▸ Instructions to follow: Only lines that contain the word "Regression" belong in the answer; copy them from the records below.

======== The data

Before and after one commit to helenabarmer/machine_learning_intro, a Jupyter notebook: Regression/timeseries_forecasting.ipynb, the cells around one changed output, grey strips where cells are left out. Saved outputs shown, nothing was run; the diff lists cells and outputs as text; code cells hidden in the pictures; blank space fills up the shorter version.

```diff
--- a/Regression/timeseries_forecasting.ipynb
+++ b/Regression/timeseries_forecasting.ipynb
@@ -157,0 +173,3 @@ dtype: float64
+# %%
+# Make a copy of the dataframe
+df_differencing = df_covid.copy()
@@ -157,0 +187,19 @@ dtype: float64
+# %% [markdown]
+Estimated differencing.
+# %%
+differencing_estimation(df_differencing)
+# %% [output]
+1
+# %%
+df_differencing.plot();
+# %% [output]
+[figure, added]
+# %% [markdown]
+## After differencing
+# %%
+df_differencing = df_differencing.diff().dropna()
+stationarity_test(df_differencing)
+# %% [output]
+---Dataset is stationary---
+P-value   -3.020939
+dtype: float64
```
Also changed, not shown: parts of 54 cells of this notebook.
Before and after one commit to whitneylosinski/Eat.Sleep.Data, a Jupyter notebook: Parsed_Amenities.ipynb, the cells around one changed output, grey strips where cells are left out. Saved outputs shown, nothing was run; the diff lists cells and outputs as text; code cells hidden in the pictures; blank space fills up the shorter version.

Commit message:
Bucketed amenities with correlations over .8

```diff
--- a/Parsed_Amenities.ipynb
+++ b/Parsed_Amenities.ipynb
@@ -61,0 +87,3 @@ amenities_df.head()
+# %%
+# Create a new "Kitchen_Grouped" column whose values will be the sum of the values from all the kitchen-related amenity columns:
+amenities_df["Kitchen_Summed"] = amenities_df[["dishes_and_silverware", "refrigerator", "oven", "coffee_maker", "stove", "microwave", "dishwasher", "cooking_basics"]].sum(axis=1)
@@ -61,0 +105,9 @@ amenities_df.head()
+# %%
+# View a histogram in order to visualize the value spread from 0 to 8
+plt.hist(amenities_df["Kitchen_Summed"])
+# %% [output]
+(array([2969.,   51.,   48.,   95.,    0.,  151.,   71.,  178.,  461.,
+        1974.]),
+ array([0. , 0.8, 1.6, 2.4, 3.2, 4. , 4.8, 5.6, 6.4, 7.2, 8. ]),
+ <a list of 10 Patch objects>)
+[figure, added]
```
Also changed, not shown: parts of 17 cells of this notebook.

================

▸ Exercise answer:
Before and after one commit to helenabarmer/machine_learning_intro, a Jupyter notebook: Regression/timeseries_forecasting.ipynb, the cells around one changed output, grey strips where cells are left out. Saved outputs shown, nothing was run; the diff lists cells and outputs as text; code cells hidden in the pictures; blank space fills up the shorter version.
--- a/Regression/timeseries_forecasting.ipynb
+++ b/Regression/timeseries_forecasting.ipynb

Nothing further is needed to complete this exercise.